In the United States there has long been a conflict between the working class majority and the professional class. The conflict goes back to the workers revolution and age of unionized labor in the late nineteenth century. Since the 1870s and the rise of professionalism, the daily routine of American workers has been largely designed by professionals instead of foremen.
Today, most American workers –many of whom earn middle-range incomes and work in white-collar occupations – are usually not resentful of the professionals, though a feeling of disconnect persists. Even nowadays there is a large visible discrepancy between professionals whose main job duties include visualizing and directing the day of other workers and those who carry out the orders. While the work of professionals and managers is usually largely self-directed and appeals to the interest of the individual, that of middle-range income white-collar and blue-collar workers is closely supervised and tends to greatly stray from the worker's actual interests.

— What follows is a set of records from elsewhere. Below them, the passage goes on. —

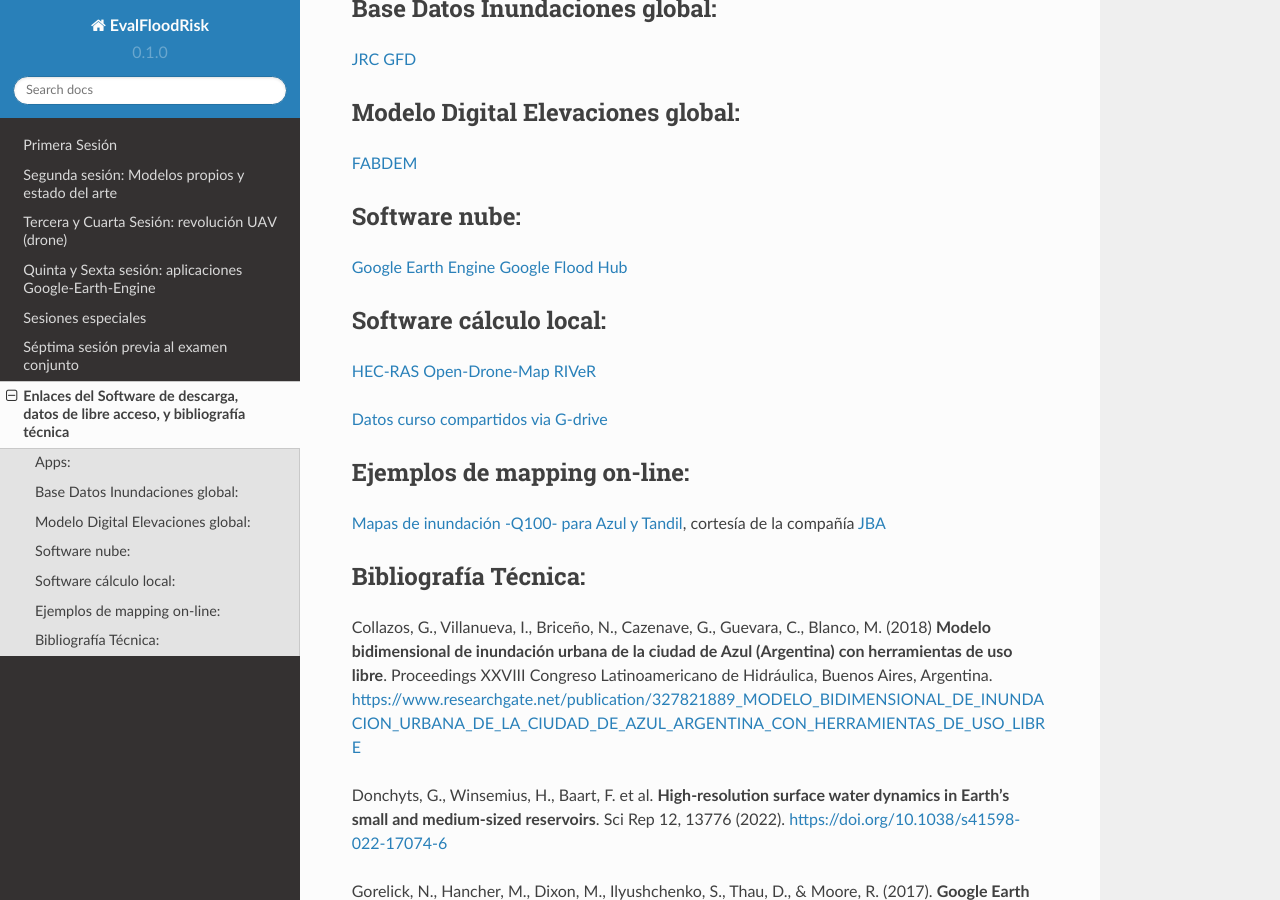
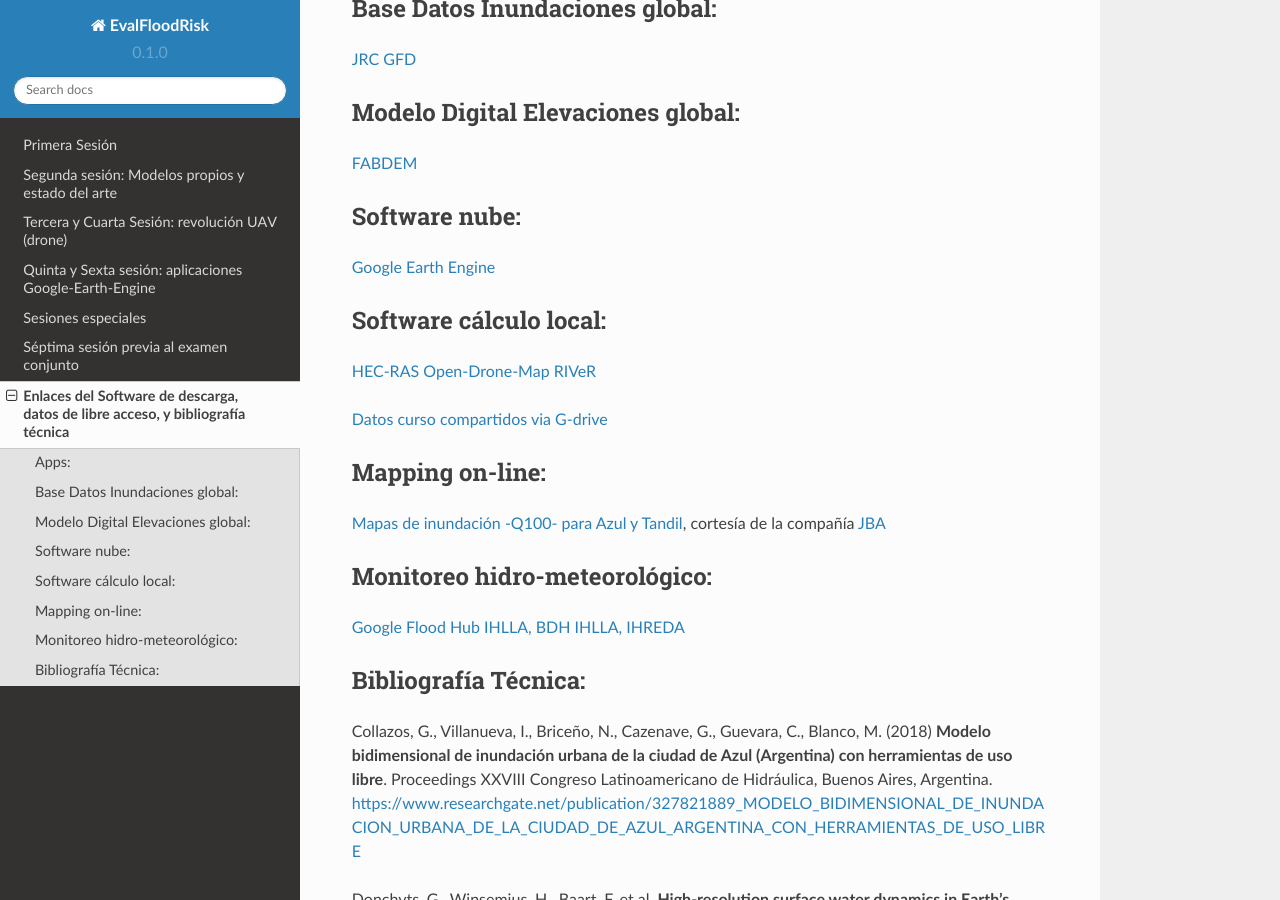
Before and after one commit to ivillamadrid/EvalFloodRisk_RSSWE, a Sphinx documentation site: the page built from docs/source/software.rst, in a window 1280 px wide and 900 px high, scrolled down 309 px. Built offline with Sphinx 7.4.7 and the Read the Docs theme 2.0.0, drawn with Linux system fonts in a browser that asks for light colours.

Commit message:
Update software.rst

```diff
--- a/docs/source/software.rst
+++ b/docs/source/software.rst
@@ -31,11 +31,17 @@
 `Datos curso compartidos via G-drive <https://drive>`_
 
 
-Ejemplos de mapping on-line:
-----------------------------
+Mapping on-line:
+----------------
 
 `Mapas de inundación -Q100- para Azul y Tandil <https://app.ellipsis-drive.com/view?pathId=74734854-23f5-4796-81aa-90d02b100e3e&state=266d0c1c-6e50-4111-9a9a-303cc183e7e1>`_, cortesía de la compañía
 `JBA <https://www.jbafloodmaps.com/>`_
+
+Monitoreo hidro-meteorológico:
+------------------------------
+`Google Flood Hub <https://sites.research.google/floods/>`_
+`IHLLA, BDH <https://app.ihlla.org.ar/>`_
+`IHLLA, IHREDA <http://ftp.redimec.com.ar:5080>`_
 
 Bibliografía Técnica:
 ---------------------
```
Also changed, not shown: other parts of docs/source/software.rst (+1 -1 lines).
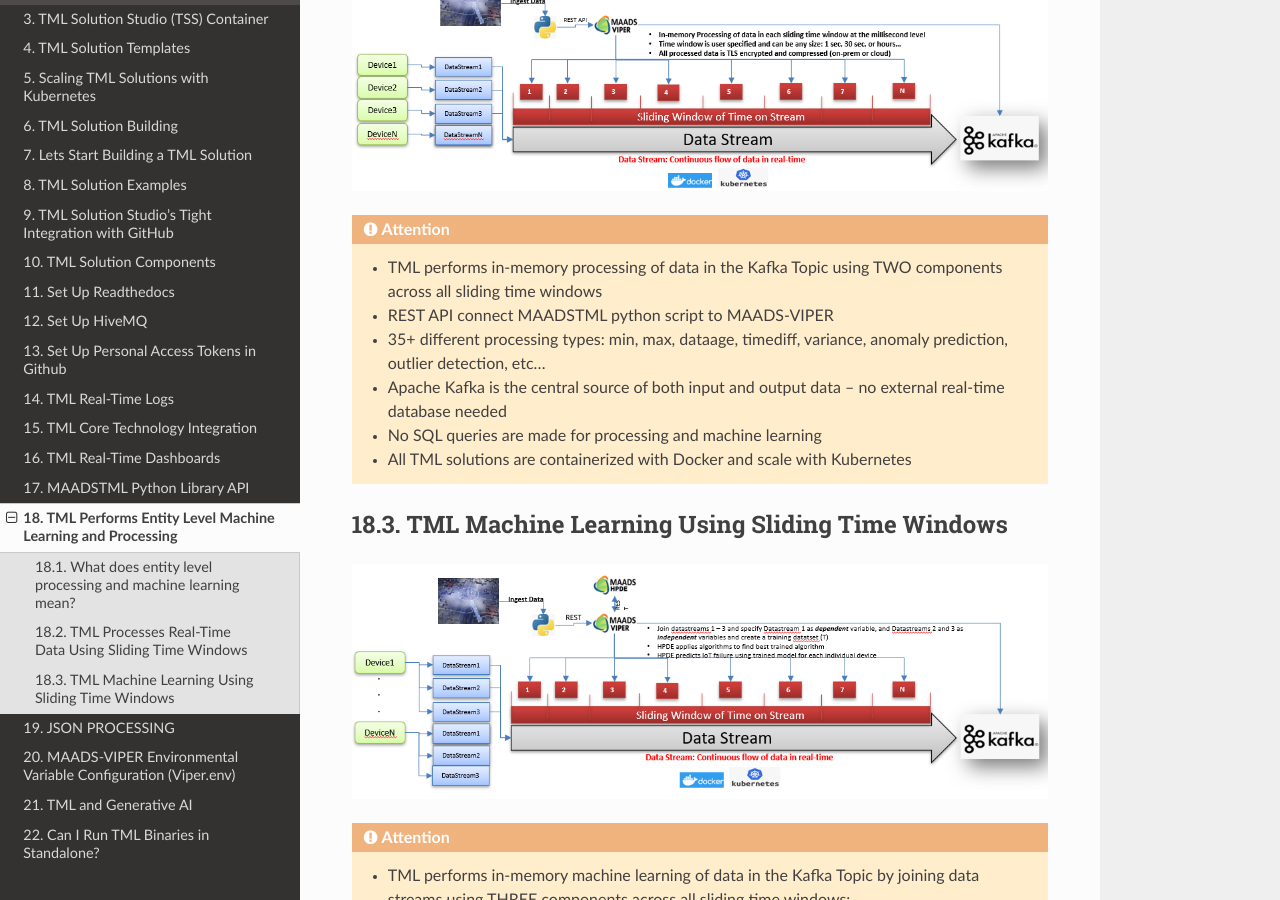
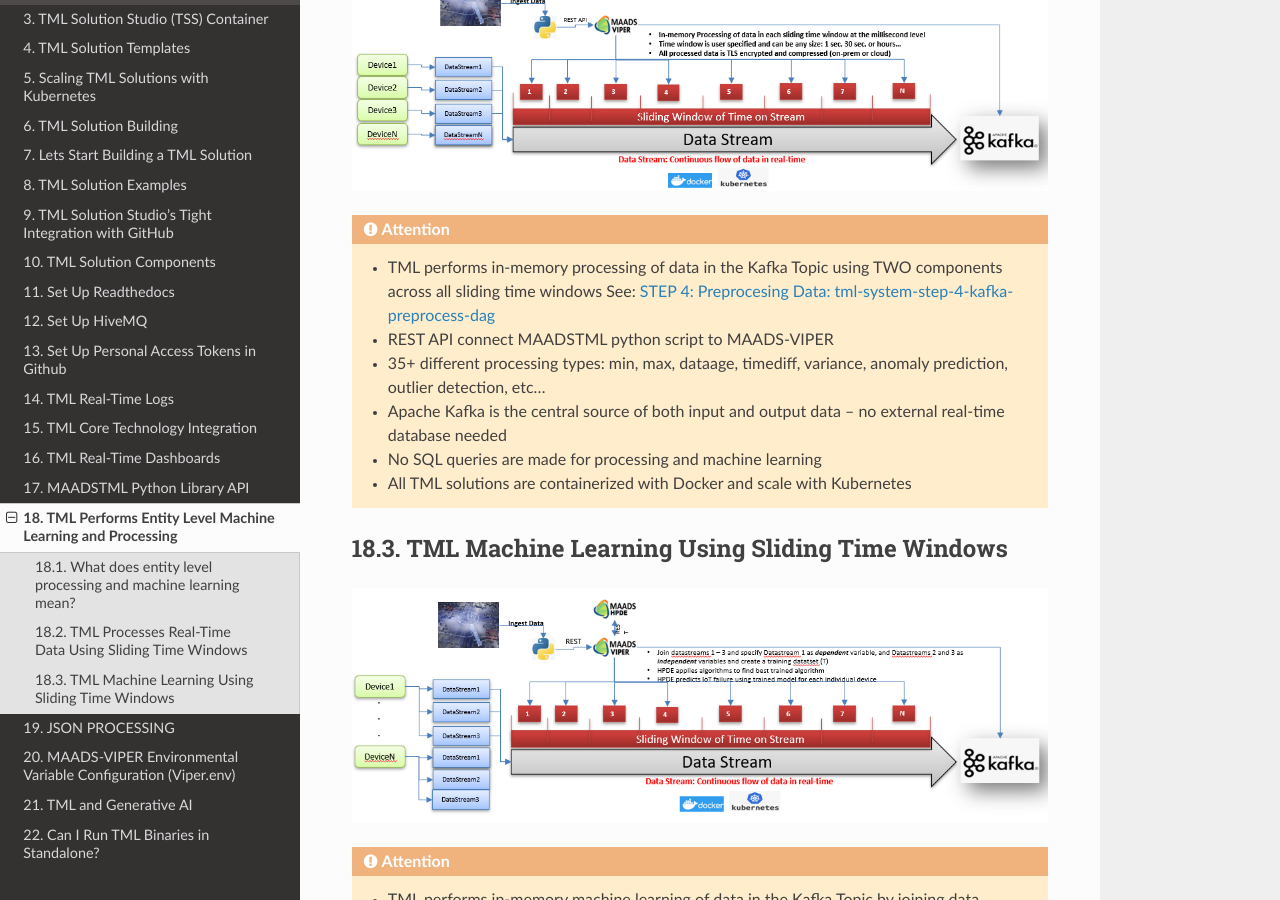
Before and after one commit to smaurice101/readthedocs, a Sphinx documentation site: the page built from docs/source/entity.rst, in a window 1280 px wide and 900 px high, scrolled down 1228 px. Built offline with Sphinx 7.4.7 and the Read the Docs theme 3.1.0, drawn with Linux system fonts in a browser that asks for light colours.

Commit message:
Update entity.rst

```diff
--- a/docs/source/entity.rst
+++ b/docs/source/entity.rst
@@ -27,6 +27,7 @@ TML Processes Real-Time Data Using Sliding Time Windows
 .. attention::
 
    * TML performs in-memory processing of data in the Kafka Topic using TWO components across all sliding time windows
+     See: :ref:`STEP 4: Preprocesing Data: tml-system-step-4-kafka-preprocess-dag`
    * REST API connect MAADSTML python script to MAADS-VIPER
    * 35+ different processing types: min, max, dataage, timediff, variance, anomaly prediction, outlier detection, etc…
    * Apache Kafka is the central source of both input and output data – no external real-time database needed
```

Yet another reason for resentment toward the professional middle class on the part of the working class stems from the embedded feelings of anti-intellectualism. When combined working class workers seem to often be under the impression that their better paid, professional managers are not actually "doing anything" as most of their duties are to conceptualize and outline their ideas.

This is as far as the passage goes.